### YOUR INSTRUCTIONS
Across all entries below, how many lines include "components"? Only the number, please.

### THE INPUT
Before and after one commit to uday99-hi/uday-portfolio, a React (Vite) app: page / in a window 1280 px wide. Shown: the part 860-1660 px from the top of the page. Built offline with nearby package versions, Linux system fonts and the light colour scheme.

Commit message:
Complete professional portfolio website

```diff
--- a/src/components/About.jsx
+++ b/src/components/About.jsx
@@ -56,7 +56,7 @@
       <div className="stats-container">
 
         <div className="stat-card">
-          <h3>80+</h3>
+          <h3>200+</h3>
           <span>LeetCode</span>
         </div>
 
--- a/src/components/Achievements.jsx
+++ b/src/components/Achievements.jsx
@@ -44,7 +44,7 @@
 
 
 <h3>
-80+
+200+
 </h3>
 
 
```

### RESULT
4